Is Data really the world’s most valuable resource, the oil of its day?
That’s the scenario being posited as the lead story on the front page of The Economist – and what this titan of financial publishing and thought says, others listen to.
Of course, here at digi.me we have long been big believers in the power of data to transform and innovate, for individuals, businesses, society and even governments.
But we also know we’re riding the front of a wave, to some degree waiting for the world to catch up with us about the importance of both protecting and owning the elements that make up your very own, very personal digital footprint.
Thankfully, the importance of personal data is an issue that is pushing itself more and more to the forefront of discussion and awareness with every passing month. Incoming EU legislation, the GDPR, which has a great focus on individual power over personal data, will also force more conversations and visibility ahead of its implementation in a year’s time.
But the main Economist article and associated briefing is a great primer for those hoping to get up to speed on this important issue, straddling as it does the middle line between data’s power and the issues misuse of it can cause.
For example, it is clear that: “Data are to this century what oil was to the last one: a driver of growth and change. Flows of data have created new infrastructure, new businesses, new monopolies, new politics and—crucially—new economics.
“Digital information is unlike any previous resource; it is extracted, refined, valued, bought and sold in different ways. It changes the rules for markets and it demands new approaches from regulators.
“Many a battle will be fought over who should own, and benefit from, data.”
But it also adds: “There is cause for concern. Internet companies’ control of data gives them enormous power. Old ways of thinking about competition, devised in the era of oil, look outdated in what has come to be called the “data economy”. A new approach is needed.”
Its clarity, too, on what has fuelled this new approach: “What has changed? Smartphones and the internet have made data abundant, ubiquitous and far more valuable.” adds to its authority – this is a well-researched article, and all the more enjoyable for that.

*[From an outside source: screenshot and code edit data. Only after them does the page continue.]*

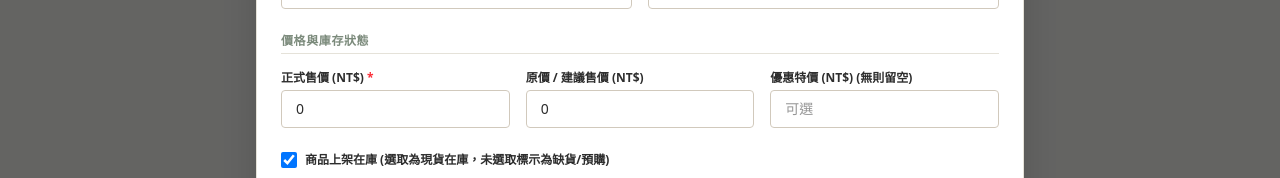
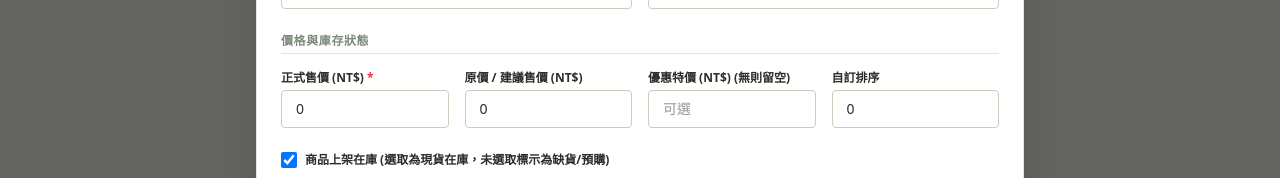
Before and after one commit to springheartliving/online-store-admin-panel, a React (Vite) app: page / in a window 1280 px wide. Both pictures are taken after a click on the button "新增商品". Shown: the part 290-468 px from the top of the page. Built offline with nearby package versions, Linux system fonts and the light colour scheme; no server answers; the database is empty.

Commit message:
新增商品排序功能

```diff
--- a/src/components/ProductEditModal.tsx
+++ b/src/components/ProductEditModal.tsx
@@ -45,6 +45,7 @@ export const ProductEditModal: React.FC<ProductEditModalProps> = ({
   const [attributes, setAttributes] = useState<ProductAttribute[]>([]);
   const [attrName, setAttrName] = useState<string>("");
   const [attrTerms, setAttrTerms] = useState<string>("");
+  const [sortOrder, setSortOrder] = useState<number>(0);
 
   const [isSubmitting, setIsSubmitting] = useState(false);
   const [errorMsg, setErrorMsg] = useState<string | null>(null);
@@ -61,6 +62,7 @@ export const ProductEditModal: React.FC<ProductEditModalProps> = ({
       setSalePrice(product && product.sale_price ? product.sale_price : "");
       setInStock(product ? product.in_stock : true);
       setShortDescription(product ? product.short_description : "");
+      setSortOrder(product && product.sort_order !== undefined ? product.sort_order : 0);
 
       // Clean description/features to plain text without bullet prefixes
       let initialDesc = "";
@@ -221,7 +223,8 @@ export const ProductEditModal: React.FC<ProductEditModalProps> = ({
       tags: mappedTags,
       images: validImages,
       attributes: attributes,
-      has_options: attributes.length > 0
+      has_options: attributes.length > 0,
+      sort_order: Number(sortOrder)
     };
 
     try {
@@ -320,7 +323,7 @@ export const ProductEditModal: React.FC<ProductEditModalProps> = ({
               價格與庫存狀態
             </h4>
 
-            <div className="grid grid-cols-1 sm:grid-cols-3 gap-4">
+            <div className="grid grid-cols-1 sm:grid-cols-4 gap-4">
               <div>
                 <label className="block text-xs font-semibold text-[#2D2D2D] mb-1">
                   正式售價 (NT$) <span className="text-red-500">*</span>
@@ -358,6 +361,20 @@ export const ProductEditModal: React.FC<ProductEditModalProps> = ({
                   value={salePrice}
                   onChange={(e) => setSalePrice(e.target.value === "" ? "" : Number(e.target.value))}
                   placeholder="可選"
+                  className="w-full text-sm px-3.5 py-2 border border-[#D1C9BC] rounded-sm focus:outline-none focus:border-[#7C8B7C]"
+                />
+              </div>
+
+              <div>
+                <label className="block text-xs font-semibold text-[#2D2D2D] mb-1">
+                  自訂排序
+                </label>
+                <input
+                  type="number"
+                  min="0"
+                  value={sortOrder}
+                  onChange={(e) => setSortOrder(Number(e.target.value))}
+                  placeholder="數字越小越前面"
                   className="w-full text-sm px-3.5 py-2 border border-[#D1C9BC] rounded-sm focus:outline-none focus:border-[#7C8B7C]"
                 />
               </div>
--- a/src/components/ProductManagement.tsx
+++ b/src/components/ProductManagement.tsx
@@ -217,7 +217,7 @@ export const ProductManagement: React.FC<ProductManagementProps> = ({
               onChange={(e) => setSortBy(e.target.value as any)}
               className="bg-[#FAF9F6] border border-[#D1C9BC] text-[#2D2D2D] rounded-sm px-2.5 py-1.5 focus:outline-none focus:border-[#7C8B7C]"
             >
-              <option value="custom">自訂寫入排序</option>
+              <option value="custom">自訂排序</option>
               <option value="id-desc">ID 新到舊</option>
               <option value="id-asc">ID 舊到新</option>
               <option value="price-desc">價格：高至低</option>
@@ -263,6 +263,7 @@ export const ProductManagement: React.FC<ProductManagementProps> = ({
                   <th className="py-3 px-4">商品名稱與分類</th>
                   <th className="py-3 px-4 text-right">定價 / 特價 (NT$)</th>
                   <th className="py-3 px-4 text-center">庫存狀態</th>
+                  <th className="py-3 px-4 text-center">排序</th>
                   <th className="py-3 px-4 text-center w-36">維護操作</th>
                 </tr>
               </thead>
@@ -346,6 +347,11 @@ export const ProductManagement: React.FC<ProductManagementProps> = ({
                             </>
                           )}
                         </button>
+                      </td>
+
+                      {/* Sort Order */}
+                      <td className="py-3 px-4 text-center font-mono font-bold text-[#6E6A5E]">
+                        {p.sort_order !== undefined ? p.sort_order : "-"}
                       </td>
 
                       {/* Actions */}
```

It is a wide-ranging and very thorough piece, looking at all elements of the data economy (not just personal) and in particular what should be done with the Amazons, Googles and Ubers who own, or have access, to huge swathes of it.
Specifically looking at the personal data economy, it speaks of consumers and online giants being “locked in an awkward embrace…but…also showing symptoms of what is called “learned helplessness”: terms and conditions for services are often impenetrable and users have no choice than to accept them (smartphone apps quit immediately if one does not tap on “I agree”).”
It adds: “For their part, online firms have become dependent on the drug of free data: they have no interest in fundamentally changing the deal with their users. Paying for data and building expensive systems to track contributions would make data refiners much less profitable.”
Once again, we couldn’t agree more with this analysis of the current state of data trading – but we are confident that the Internet of Me, and the data revolution that platforms such as digi.me which operate under its principles will bring, are a full and proper solution to these issues. And moreover, a solution that is set to take the world by storm.